Furthermore, your No Win No Fee lawyer has a committed interest in winning your case as they take a small, capped percentage at the end as their fee. This guarantees that they will give your case their full attention and strive to reach the highest possible award on your behalf. It also ensures that whatever the outcome amount, you receive the bulk of the compensation.
If HMRC breaches data protection laws and you can prove that you have suffered financial or mental damage, you could seek legal advice. Simply get in touch with Legal Helpline and we could introduce you to our panel of specialist solicitors.
The law firm that is local to you may be excellent, but what experience do they have in data breach cases? Also, Google searches can generate such a volume of options as to leave you more confused than ever.
Allow us to bring the expertise to you. Call our team for a free initial consultation. We could connect you with a data breach solicitor from our panel who truly understands every aspect of how this lapse in due care on the part of HMRC resulted in exposing your personal data to risk. And turned your life upside-down.
In summary, if you have suffered damage to your finances or health because of an avoidable data breach on the part of HMRC, you can refer to this checklist as a course of action:
- Complain to HMRC in writing
- Wait no longer than 3 months for a meaningful response
- Report the breach to the ICO if you receive an unsatisfactory response
- Collect evidence of your financial and health impacts
- Contact Legal Helpline to connect with a No Win No Fee lawyer
If you’re ready to start your claim why not get in touch now? You can speak to our friendly advisors by:
- Calling on 0161 696 9685
- Emailing or writing to us at Legal Helpline
- Using the ‘live support’ option, bottom right of this screen

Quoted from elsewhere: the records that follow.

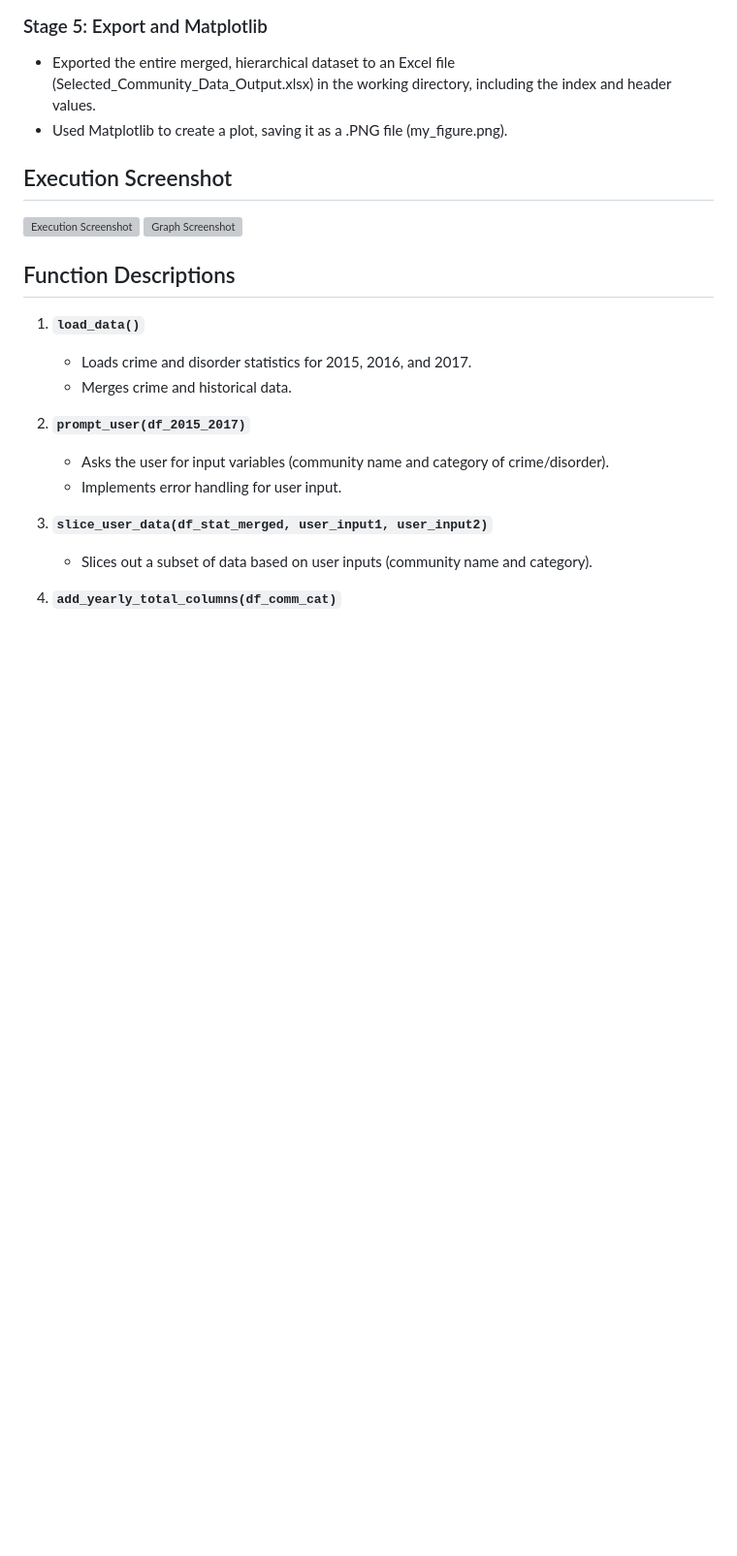
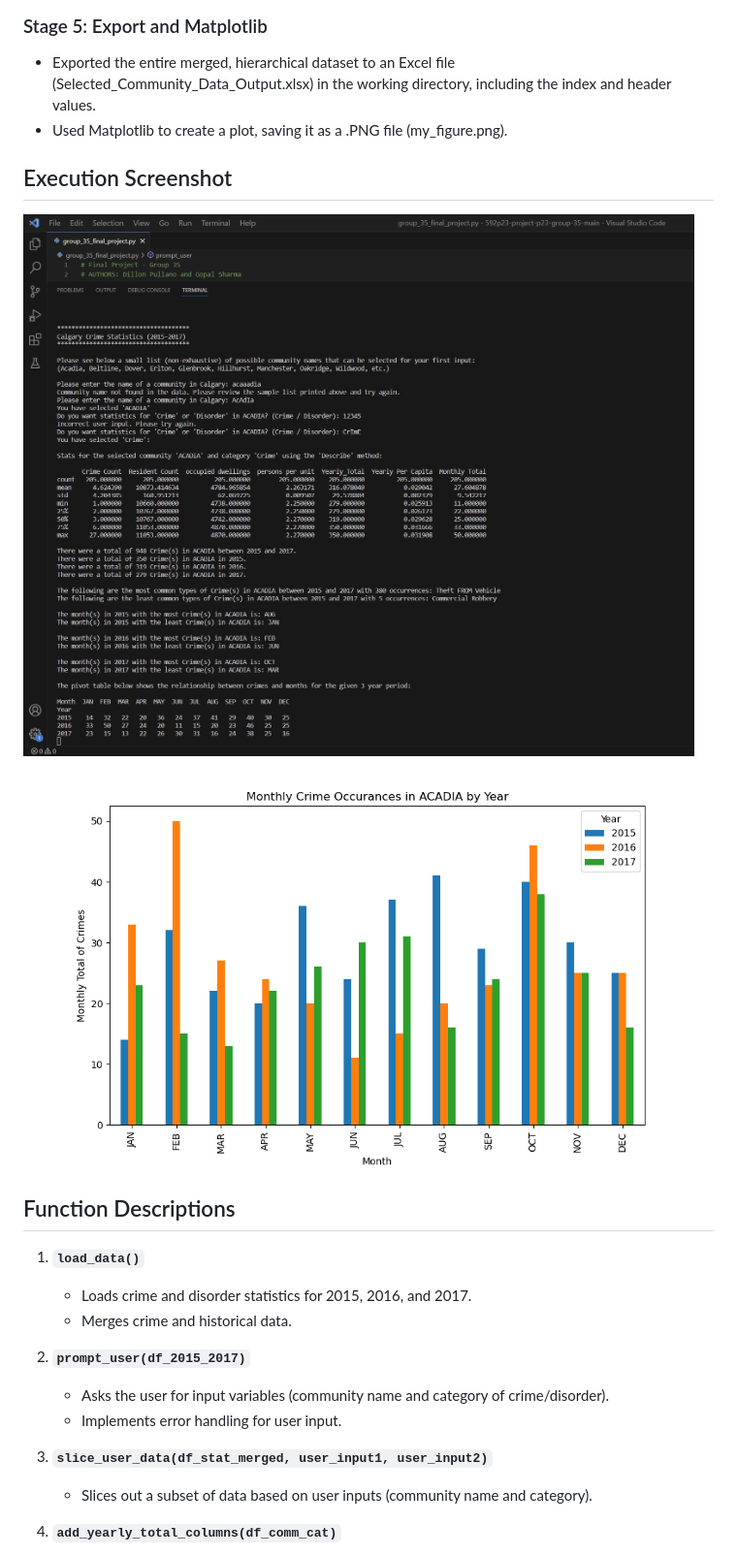
Before and after one commit to keveonn-cool/Projects-Showcase, a Markdown page: Calgary_Crime_Disorder_Analysis_Python/README.MD, the part around the change. Shown: that part at 97% size. Rendered like a GitHub page; blank space fills up the shorter version; grey boxes are pictures that could not be loaded.

```diff
--- a/Calgary_Crime_Disorder_Analysis_Python/README.MD
+++ b/Calgary_Crime_Disorder_Analysis_Python/README.MD
@@ -51,8 +51,8 @@ The final combined dataset has ten columns and 36,923 rows.
 
 ## Execution Screenshot
 
-![Execution Screenshot](/Program_Output_Screenshot.jpg)
-![Graph Screenshot](/my_figure.png)
+![Execution Screenshot](Program_Output_Screenshot.jpg)
+![Graph Screenshot](my_figure.png)
 
 ## Function Descriptions
 
```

In this section, we’ve provided answers to some questions we often get asked about data breach claims.
How much compensation can you get for a data breach?
There are no absolute guarantees for compensation. If your case wins, you could receive more or less than hoped for. Accurate evaluations are essential and they rely on strong proof. The expertise of your No Win No Fee lawyer can help you include all the costs and perhaps increase the final settlement amount. If the effects of the data breach badly affected your mental health, you could receive thousands.
What constitutes a breach of data protection?
- Unauthorised sharing
of personal information that could harm that person, either financially or emotionally.
What can I do if my personal data is breached?
Follow the steps above or call our team at Legal Helpline. The law now supports your right to seek compensation for mental damage in its own right. Don’t disregard the very real impact of data theft. If you can prove what you’ve suffered through medical evidence, make a claim and recover the losses you’ve endured.
As well as the information in this article, you can also refer to the highlighted text for more resources. In addition to this, we are happy to answer any queries you may have about HMRC data protection breach claims. We also have a guide on bank data breach claims, and another on medical data breach claims.
For further reading about HMRC and what they are doing to protect your private information, please refer to their annual report. More information is available from Victim Support after a data breach, and you can read more about protecting your data in the future.
Thank you for reading our guide on what to do if you fall victim to a data breach by HMRC.
Guide by JJW
Edited by REB